You see, in his infinite wisdom (and knowing my taste in gold) Mark found for me a beautiful engagement ring with a rose gold band. Vintage Art Deco. Not my favourite period, but I’m not sure that I coud’ve found a better ring. Sapphire, diamonds and rose gold. Both our birth stones and my favourite colour gold. In 18ct rose gold.

Most places don’t even do 9ct rose gold, let alone 18ct. Although, I’ll have fun when we do find one. Because then my inner geek will come out to play. Because my wedding ring will be the (almost original) One Ring.

I might have mentioned my minor obsession with all things Völsunga. The story which both Wagner and Tolkien used, with a Ring which everyone wants and fights over. A Ring which, if left alone, perhaps guarded over by a dragon, will duplicate every nine days. Made of red Rhine gold.

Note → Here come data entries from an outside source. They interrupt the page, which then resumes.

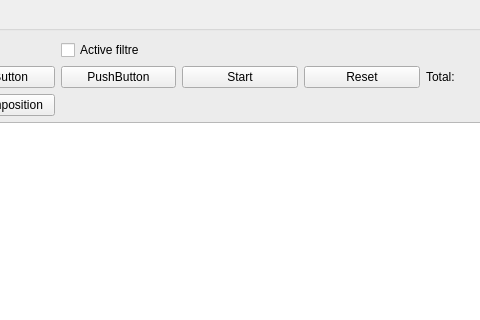
Before: the Qt Designer form view/statArray.ui in jfroger78/Programme5_bis, drawn with Qt 5; both pictures show x 84 to 564 and y 0 to 320 of the 1013 by 421 pixel window.
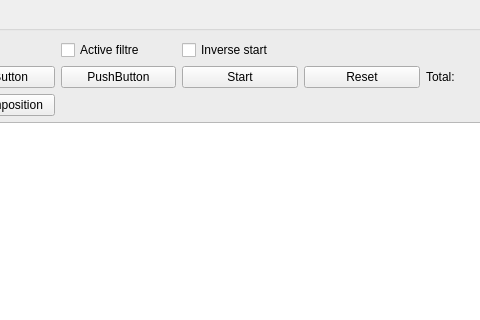
After: the same form once the commit is applied.

Commit message: [FEATURE] - Add the possibility to inverse the sub filter.

```diff
--- a/view/statArray.ui
+++ b/view/statArray.ui
@@ -89,6 +89,13 @@
         </property>
        </widget>
       </item>
+      <item row="0" column="2">
+       <widget class="QCheckBox" name="m_subFilterType">
+        <property name="text">
+         <string>Inverse start</string>
+        </property>
+       </widget>
+      </item>
      </layout>
     </widget>
    </item>
```
The commit also changes 3 other files.
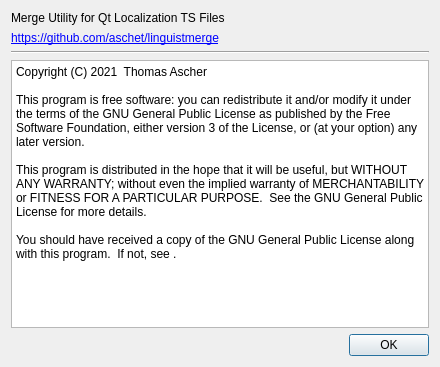
Before: the Qt Designer form linguistmerge/aboutdialog.ui in aschet/linguistmerge, drawn with Qt 5.
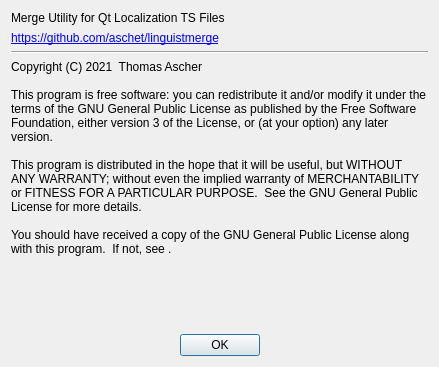
After: the same form once the commit is applied.

Commit message: redesigned about dialog

Patch:
```diff
--- a/linguistmerge/aboutdialog.ui
+++ b/linguistmerge/aboutdialog.ui
@@ -6,7 +6,7 @@
    <rect>
     <x>0</x>
     <y>0</y>
-    <width>440</width>
+    <width>439</width>
     <height>367</height>
    </rect>
   </property>
@@ -32,7 +32,7 @@
      <item>
       <widget class="QLabel" name="m_labelVersion">
        <property name="sizePolicy">
-        <sizepolicy hsizetype="Maximum" vsizetype="Preferred">
+        <sizepolicy hsizetype="Maximum" vsizetype="Maximum">
          <horstretch>0</horstretch>
          <verstretch>0</verstretch>
         </sizepolicy>
@@ -71,11 +71,14 @@
     </widget>
    </item>
    <item>
-    <widget class="QPlainTextEdit" name="m_editCopyright">
-     <property name="readOnly">
-      <bool>true</bool>
+    <widget class="QLabel" name="m_labelLicense">
+     <property name="sizePolicy">
+      <sizepolicy hsizetype="Preferred" vsizetype="Expanding">
+       <horstretch>0</horstretch>
+       <verstretch>0</verstretch>
+      </sizepolicy>
      </property>
-     <property name="plainText">
+     <property name="text">
       <string>Copyright (C) 2021  Thomas Ascher
 
 This program is free software: you can redistribute it and/or modify it under the terms of the GNU General Public License as published by the Free Software Foundation, either version 3 of the License, or (at your option) any later version.
@@ -84,6 +87,12 @@
 
 You should have received a copy of the GNU General Public License along with this program.  If not, see &lt;https://www.gnu.org/licenses/&gt;.</string>
      </property>
+     <property name="alignment">
+      <set>Qt::AlignLeading|Qt::AlignLeft|Qt::AlignTop</set>
+     </property>
+     <property name="wordWrap">
+      <bool>true</bool>
+     </property>
     </widget>
    </item>
    <item>
@@ -94,6 +103,9 @@
      <property name="standardButtons">
       <set>QDialogButtonBox::Ok</set>
      </property>
+     <property name="centerButtons">
+      <bool>true</bool>
+     </property>
     </widget>
    </item>
   </layout>
```
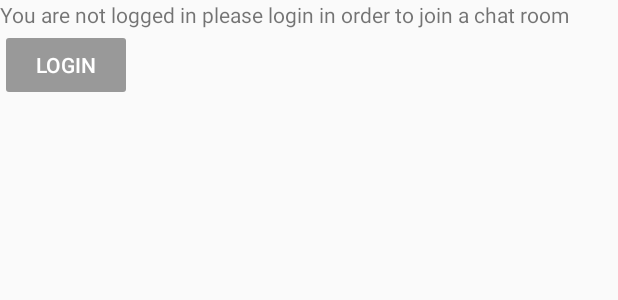
After one commit to JoseRNFaria/UdacityFriendlyChat, an Android app: the layout activity_start.xml on its own in the app's theme, with its tools: preview values and no code run, on a phone screen of 412 x 824 dp. The commit adds this screen. Shown: the top 300 px of the screen. Run offline under Robolectric (Android 15) with nearby library versions, the phone set to English and light mode, and no system bars.

Commit message:
Added Start Activity and LiveData

```diff
--- a/app/src/main/java/com/google/firebase/udacity/friendlychat/MessageAdapter.kt
+++ b/app/src/main/java/com/google/firebase/udacity/friendlychat/components/MessageAdapter.kt
@@ -1,4 +1,4 @@
-package com.google.firebase.udacity.friendlychat
+package com.google.firebase.udacity.friendlychat.components
 
 import android.app.Activity
 import android.content.Context
@@ -6,6 +6,8 @@ import android.view.View
 import android.view.ViewGroup
 import android.widget.ArrayAdapter
 import com.bumptech.glide.Glide
+import com.google.firebase.udacity.friendlychat.R
+import com.google.firebase.udacity.friendlychat.utils.FriendlyMessage
 import kotlinx.android.synthetic.main.item_message.view.*
 
 class MessageAdapter(context: Context, resource: Int, objects: List<FriendlyMessage>) : ArrayAdapter<FriendlyMessage>(context, resource, objects) {
--- a/app/src/main/java/com/google/firebase/udacity/friendlychat/utils/Constants.kt
+++ b/app/src/main/java/com/google/firebase/udacity/friendlychat/utils/Constants.kt
@@ -6,5 +6,9 @@ class Constants {
         const val ANONYMOUS = "anonymous"
         const val DEFAULT_MSG_LENGTH_LIMIT = 1000
         const val MSG_LENGTH_KEY = "msg_length"
+
+        const val RC_SIGN_IN = 1
+        const val USERNAME_PARAM="username"
+
     }
 }
--- a/app/src/main/java/com/google/firebase/udacity/friendlychat/FriendlyMessage.kt
+++ b/app/src/main/java/com/google/firebase/udacity/friendlychat/utils/FriendlyMessage.kt
@@ -13,6 +13,6 @@
  * See the License for the specific language governing permissions and
  * limitations under the License.
  */
-package com.google.firebase.udacity.friendlychat
+package com.google.firebase.udacity.friendlychat.utils
 
 data class FriendlyMessage(var text: String?=null, var name: String?=null, var photoUrl: String?=null)
--- a/app/src/main/res/layout/activity_main.xml
+++ b/app/src/main/res/layout/activity_chat.xml
@@ -8,7 +8,7 @@
     android:paddingLeft="@dimen/activity_horizontal_margin"
     android:paddingRight="@dimen/activity_horizontal_margin"
     android:paddingTop="@dimen/activity_vertical_margin"
-    tools:context="com.google.firebase.udacity.friendlychat.MainActivity">
+    tools:context="com.google.firebase.udacity.friendlychat.view.ChatActivity">
 
     <ListView
         android:id="@+id/message_list_view"
--- /dev/null
+++ b/app/src/main/res/layout/activity_start.xml
@@ -0,0 +1,22 @@
+<?xml version="1.0" encoding="utf-8"?>
+<LinearLayout xmlns:android="http://schemas.android.com/apk/res/android"
+    xmlns:tools="http://schemas.android.com/tools"
+    android:layout_width="match_parent"
+    android:layout_height="match_parent"
+    android:orientation="vertical"
+    tools:context=".view.StartActivity">
+
+
+    <TextView
+        android:id="@+id/login_text"
+        android:layout_width="wrap_content"
+        android:layout_height="wrap_content"
+        android:text="@string/start_Activity_text" />
+
+    <Button
+        android:id="@+id/login_button"
+        android:layout_width="wrap_content"
+        android:layout_height="wrap_content"
+        android:enabled="false"
+        android:text="@string/login_button" />
+</LinearLayout>
--- a/app/src/main/res/values/dimens.xml
+++ b/app/src/main/res/values/dimens.xml
@@ -2,4 +2,5 @@
     <!-- Default screen margins, per the Android Design guidelines. -->
     <dimen name="activity_horizontal_margin">16dp</dimen>
     <dimen name="activity_vertical_margin">16dp</dimen>
+    <dimen name="fab_margin">16dp</dimen>
 </resources>
--- a/app/src/main/res/values/strings.xml
+++ b/app/src/main/res/values/strings.xml
@@ -2,4 +2,8 @@
     <string name="app_name">Friendly Chat</string>
     <string name="sign_out">Sign Out</string>
     <string name="send_button_label">Send</string>
+    <string name="title_activity_start">StartActivity</string>
+
+    <string name="start_Activity_text">You are not logged in please login in order to join a chat room</string>
+    <string name="login_button">Login</string>
 </resources>
--- a/app/src/main/res/values/styles.xml
+++ b/app/src/main/res/values/styles.xml
@@ -16,4 +16,13 @@
         <item name="android:textColor">@color/colorTitle</item>
 
     </style>
+
+    <style name="AppTheme.NoActionBar">
+        <item name="windowActionBar">false</item>
+        <item name="windowNoTitle">true</item>
+    </style>
+
+    <style name="AppTheme.AppBarOverlay" parent="ThemeOverlay.AppCompat.Dark.ActionBar" />
+
+    <style name="AppTheme.PopupOverlay" parent="ThemeOverlay.AppCompat.Light" />
 </resources>
```
Also changed, not shown: app/build.gradle (+12 -6 lines), app/src/main/AndroidManifest.xml (+8 -3 lines), app/src/main/java/com/google/firebase/udacity/friendlychat/view/ChatActivity.kt (renamed from app/src/main/java/com/google/firebase/udacity/friendlychat/MainActivity.kt, +36 -55 lines), app/src/main/java/com/google/firebase/udacity/friendlychat/view/StartActivity.kt (added, +74 -0 lines), build.gradle (+6 -2 lines).
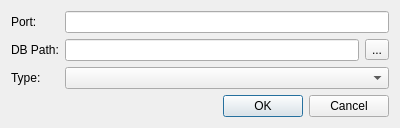
dgolub/mongo-test-cluster, file add_host_dialog.ui: the form before one commit.
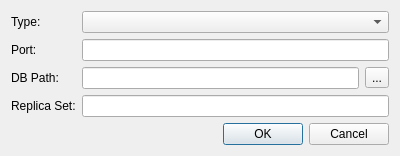
The form after the commit.

Commit message: Add support for replica sets.

Diff of the .ui file:
```diff
--- a/add_host_dialog.ui
+++ b/add_host_dialog.ui
@@ -7,7 +7,7 @@
     <x>0</x>
     <y>0</y>
     <width>400</width>
-    <height>121</height>
+    <height>147</height>
    </rect>
   </property>
   <property name="sizePolicy">
@@ -22,43 +22,53 @@
   <layout class="QVBoxLayout" name="verticalLayout">
    <item>
     <layout class="QGridLayout" name="gridLayout">
-     <item row="1" column="1">
+     <item row="2" column="2">
       <widget class="QLineEdit" name="lineEditDBPath"/>
      </item>
      <item row="2" column="0">
-      <widget class="QLabel" name="labelType">
-       <property name="text">
-        <string>Type:</string>
-       </property>
-      </widget>
-     </item>
-     <item row="1" column="0">
       <widget class="QLabel" name="labelDBPath">
        <property name="text">
         <string>DB Path:</string>
        </property>
       </widget>
      </item>
-     <item row="0" column="0">
+     <item row="1" column="0">
       <widget class="QLabel" name="labelPort">
        <property name="text">
         <string>Port:</string>
        </property>
       </widget>
      </item>
-     <item row="0" column="1" colspan="2">
+     <item row="1" column="2" colspan="2">
       <widget class="QLineEdit" name="lineEditPort"/>
      </item>
-     <item row="2" column="1" colspan="2">
-      <widget class="QComboBox" name="comboBoxType"/>
-     </item>
-     <item row="1" column="2">
+     <item row="2" column="3">
       <widget class="QToolButton" name="toolButtonDBPath">
        <property name="text">
         <string>...</string>
        </property>
       </widget>
      </item>
+     <item row="0" column="0">
+      <widget class="QLabel" name="labelType">
+       <property name="text">
+        <string>Type:</string>
+       </property>
+      </widget>
+     </item>
+     <item row="0" column="2" colspan="2">
+      <widget class="QComboBox" name="comboBoxType"/>
+     </item>
+     <item row="3" column="0">
+      <widget class="QLabel" name="labelReplicaSet">
+       <property name="text">
+        <string>Replica Set:</string>
+       </property>
+      </widget>
+     </item>
+     <item row="3" column="2" colspan="2">
+      <widget class="QLineEdit" name="lineEditReplicaSet"/>
+     </item>
     </layout>
    </item>
    <item>
```
Left out of the diff: 3 changed lines with no effect on the pictures. The commit also changes 5 other files.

Yes, one of my first thoughts on being presented with a rose gold engagement ring was “My wedding ring’s going to be the One Ring!!!” (Obviously, the very first thought was “Yes!”)